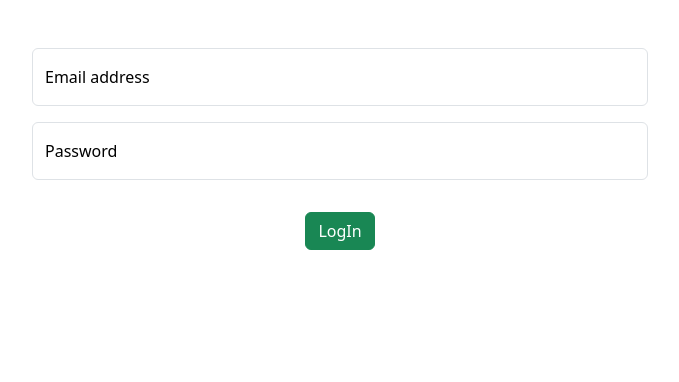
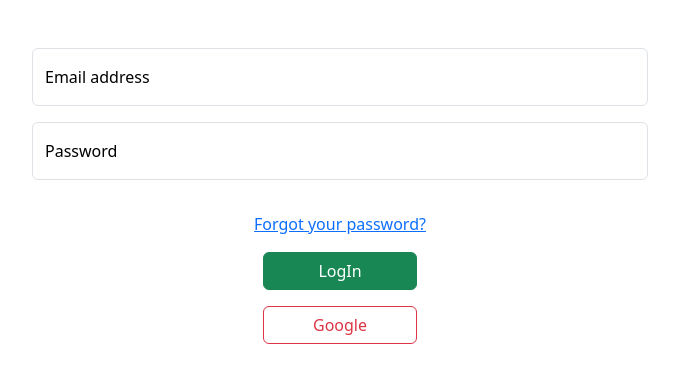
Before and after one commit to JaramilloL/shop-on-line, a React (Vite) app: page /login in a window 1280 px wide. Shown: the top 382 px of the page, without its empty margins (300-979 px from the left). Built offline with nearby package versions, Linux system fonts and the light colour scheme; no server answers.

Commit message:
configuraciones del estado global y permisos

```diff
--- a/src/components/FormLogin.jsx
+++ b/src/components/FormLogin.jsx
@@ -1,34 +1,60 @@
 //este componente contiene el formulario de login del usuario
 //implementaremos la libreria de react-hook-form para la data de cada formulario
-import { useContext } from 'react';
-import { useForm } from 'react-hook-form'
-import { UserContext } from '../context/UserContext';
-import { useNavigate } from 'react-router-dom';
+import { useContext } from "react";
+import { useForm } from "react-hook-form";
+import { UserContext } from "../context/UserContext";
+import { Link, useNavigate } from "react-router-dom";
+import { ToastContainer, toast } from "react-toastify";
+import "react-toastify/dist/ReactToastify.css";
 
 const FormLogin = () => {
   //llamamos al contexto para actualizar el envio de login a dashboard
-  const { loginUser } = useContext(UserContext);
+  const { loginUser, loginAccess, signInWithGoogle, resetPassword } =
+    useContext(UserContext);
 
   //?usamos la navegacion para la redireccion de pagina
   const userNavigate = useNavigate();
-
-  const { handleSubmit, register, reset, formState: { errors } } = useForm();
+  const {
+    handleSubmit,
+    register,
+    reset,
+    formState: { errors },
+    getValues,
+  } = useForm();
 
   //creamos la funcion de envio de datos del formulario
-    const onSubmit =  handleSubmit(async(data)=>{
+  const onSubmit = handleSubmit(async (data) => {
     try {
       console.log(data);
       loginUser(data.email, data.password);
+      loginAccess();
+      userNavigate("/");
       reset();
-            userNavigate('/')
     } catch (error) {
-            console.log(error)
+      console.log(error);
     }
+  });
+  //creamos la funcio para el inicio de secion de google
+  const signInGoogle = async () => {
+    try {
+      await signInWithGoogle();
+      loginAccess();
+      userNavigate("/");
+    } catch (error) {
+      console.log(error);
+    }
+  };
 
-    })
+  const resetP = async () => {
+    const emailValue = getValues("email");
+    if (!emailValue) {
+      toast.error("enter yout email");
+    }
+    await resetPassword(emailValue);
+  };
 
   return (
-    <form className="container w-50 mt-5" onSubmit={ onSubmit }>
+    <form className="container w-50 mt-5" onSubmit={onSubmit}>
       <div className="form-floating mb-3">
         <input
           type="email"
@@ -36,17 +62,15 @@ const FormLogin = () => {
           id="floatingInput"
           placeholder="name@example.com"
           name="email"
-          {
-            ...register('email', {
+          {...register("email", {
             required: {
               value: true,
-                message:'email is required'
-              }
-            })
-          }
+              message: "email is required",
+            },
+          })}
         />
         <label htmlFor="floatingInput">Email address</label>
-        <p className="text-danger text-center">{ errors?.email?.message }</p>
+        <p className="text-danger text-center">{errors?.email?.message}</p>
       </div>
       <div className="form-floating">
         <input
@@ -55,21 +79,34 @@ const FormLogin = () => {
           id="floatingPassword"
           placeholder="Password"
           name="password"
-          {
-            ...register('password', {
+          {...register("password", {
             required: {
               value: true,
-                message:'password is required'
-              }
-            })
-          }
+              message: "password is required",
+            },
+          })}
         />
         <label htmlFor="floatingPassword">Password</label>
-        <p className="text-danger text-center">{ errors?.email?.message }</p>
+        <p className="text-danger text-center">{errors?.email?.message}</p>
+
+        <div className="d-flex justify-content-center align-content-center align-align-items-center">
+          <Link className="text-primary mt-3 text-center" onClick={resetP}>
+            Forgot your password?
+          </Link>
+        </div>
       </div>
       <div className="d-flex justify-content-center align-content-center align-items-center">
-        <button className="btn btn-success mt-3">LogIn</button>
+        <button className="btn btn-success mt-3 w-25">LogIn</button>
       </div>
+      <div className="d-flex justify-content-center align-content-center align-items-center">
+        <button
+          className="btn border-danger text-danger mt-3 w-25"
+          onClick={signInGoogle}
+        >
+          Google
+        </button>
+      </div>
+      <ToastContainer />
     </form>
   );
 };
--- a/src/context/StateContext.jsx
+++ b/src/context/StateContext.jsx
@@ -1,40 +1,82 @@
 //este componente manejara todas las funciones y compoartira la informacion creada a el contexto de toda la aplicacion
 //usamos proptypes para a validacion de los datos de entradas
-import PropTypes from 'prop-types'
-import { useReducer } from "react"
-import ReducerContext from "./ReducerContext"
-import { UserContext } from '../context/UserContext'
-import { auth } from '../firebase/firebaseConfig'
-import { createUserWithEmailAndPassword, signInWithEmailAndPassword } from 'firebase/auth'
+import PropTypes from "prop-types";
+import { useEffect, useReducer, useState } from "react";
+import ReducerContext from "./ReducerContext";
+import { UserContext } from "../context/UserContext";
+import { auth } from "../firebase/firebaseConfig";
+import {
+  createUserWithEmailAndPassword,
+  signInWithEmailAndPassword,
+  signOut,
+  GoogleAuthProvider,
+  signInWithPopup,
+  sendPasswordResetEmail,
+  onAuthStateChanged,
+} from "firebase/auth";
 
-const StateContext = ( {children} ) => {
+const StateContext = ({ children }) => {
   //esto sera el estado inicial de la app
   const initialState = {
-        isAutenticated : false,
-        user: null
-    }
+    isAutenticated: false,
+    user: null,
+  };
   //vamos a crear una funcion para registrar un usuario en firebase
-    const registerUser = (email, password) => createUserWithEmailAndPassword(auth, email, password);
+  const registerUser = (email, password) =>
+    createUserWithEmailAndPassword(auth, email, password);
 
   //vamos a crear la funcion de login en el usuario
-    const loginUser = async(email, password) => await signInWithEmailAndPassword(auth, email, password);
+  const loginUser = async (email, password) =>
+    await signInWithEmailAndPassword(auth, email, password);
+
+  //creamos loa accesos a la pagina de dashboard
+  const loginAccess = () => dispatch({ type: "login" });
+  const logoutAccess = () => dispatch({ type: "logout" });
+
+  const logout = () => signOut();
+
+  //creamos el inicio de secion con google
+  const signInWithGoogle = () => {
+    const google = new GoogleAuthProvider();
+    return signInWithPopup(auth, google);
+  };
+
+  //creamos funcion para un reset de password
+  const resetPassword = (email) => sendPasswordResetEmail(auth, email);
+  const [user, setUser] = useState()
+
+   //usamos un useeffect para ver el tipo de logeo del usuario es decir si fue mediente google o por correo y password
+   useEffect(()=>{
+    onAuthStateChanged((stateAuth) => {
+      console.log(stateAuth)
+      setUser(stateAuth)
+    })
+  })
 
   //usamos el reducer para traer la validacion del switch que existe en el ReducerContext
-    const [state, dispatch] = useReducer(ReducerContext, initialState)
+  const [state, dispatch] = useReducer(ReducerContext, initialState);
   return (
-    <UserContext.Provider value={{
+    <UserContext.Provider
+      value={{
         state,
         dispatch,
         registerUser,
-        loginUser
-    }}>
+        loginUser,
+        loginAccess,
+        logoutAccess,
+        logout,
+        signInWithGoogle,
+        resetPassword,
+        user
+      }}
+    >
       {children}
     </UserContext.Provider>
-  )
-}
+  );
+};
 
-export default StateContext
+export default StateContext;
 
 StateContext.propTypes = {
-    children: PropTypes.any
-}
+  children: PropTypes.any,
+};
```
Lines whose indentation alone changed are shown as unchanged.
━━━━━━━━━━━━━━━━
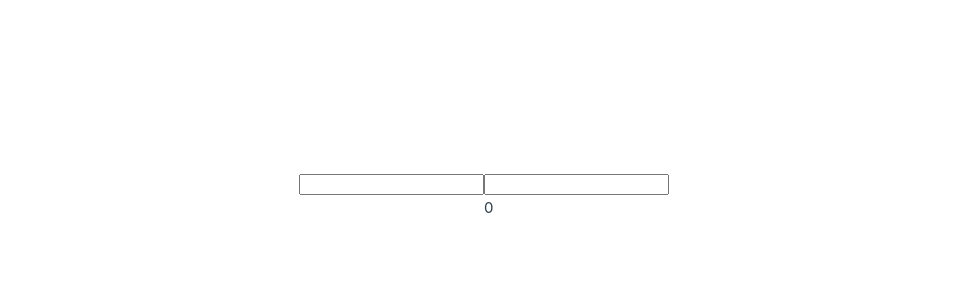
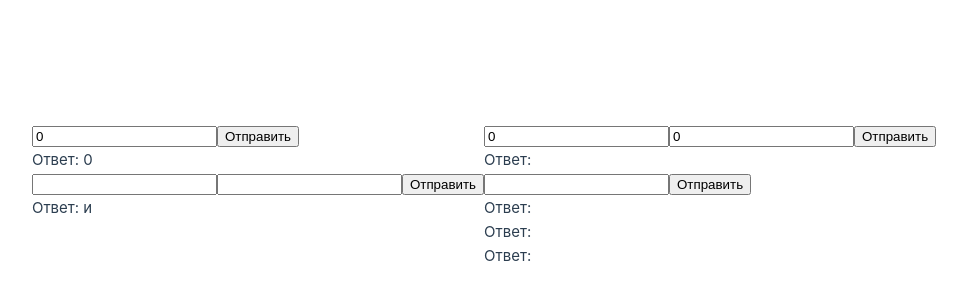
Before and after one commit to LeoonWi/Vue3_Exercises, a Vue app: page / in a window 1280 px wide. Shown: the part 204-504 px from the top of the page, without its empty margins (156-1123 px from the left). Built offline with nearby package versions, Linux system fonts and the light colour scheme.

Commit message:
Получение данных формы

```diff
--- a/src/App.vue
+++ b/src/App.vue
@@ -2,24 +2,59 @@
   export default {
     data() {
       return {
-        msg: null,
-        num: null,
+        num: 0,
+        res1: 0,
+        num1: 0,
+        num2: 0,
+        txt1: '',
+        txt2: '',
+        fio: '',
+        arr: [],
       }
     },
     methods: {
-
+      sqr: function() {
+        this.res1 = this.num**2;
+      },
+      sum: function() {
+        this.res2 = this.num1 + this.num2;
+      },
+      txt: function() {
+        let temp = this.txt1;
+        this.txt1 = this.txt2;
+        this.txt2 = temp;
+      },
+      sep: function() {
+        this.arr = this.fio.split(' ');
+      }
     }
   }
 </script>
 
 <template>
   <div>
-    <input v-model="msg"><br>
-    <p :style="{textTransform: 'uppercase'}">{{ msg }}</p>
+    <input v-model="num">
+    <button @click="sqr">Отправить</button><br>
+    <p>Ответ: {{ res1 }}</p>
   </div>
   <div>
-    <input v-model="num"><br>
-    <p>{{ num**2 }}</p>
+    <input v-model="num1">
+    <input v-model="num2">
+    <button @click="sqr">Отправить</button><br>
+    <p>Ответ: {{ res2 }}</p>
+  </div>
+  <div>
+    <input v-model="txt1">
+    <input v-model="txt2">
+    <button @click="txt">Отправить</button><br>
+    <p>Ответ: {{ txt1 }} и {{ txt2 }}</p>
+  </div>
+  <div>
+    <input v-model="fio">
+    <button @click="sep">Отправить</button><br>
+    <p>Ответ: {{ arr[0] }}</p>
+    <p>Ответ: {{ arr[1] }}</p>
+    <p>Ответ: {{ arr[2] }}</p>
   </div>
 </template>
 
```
━━━━━━━━━━━━━━━━
[BRIEF] In the records above, find each line that mentions the string "toastify", then copy it.

[RESULT]
+import { ToastContainer, toast } from "react-toastify";
+import "react-toastify/dist/ReactToastify.css";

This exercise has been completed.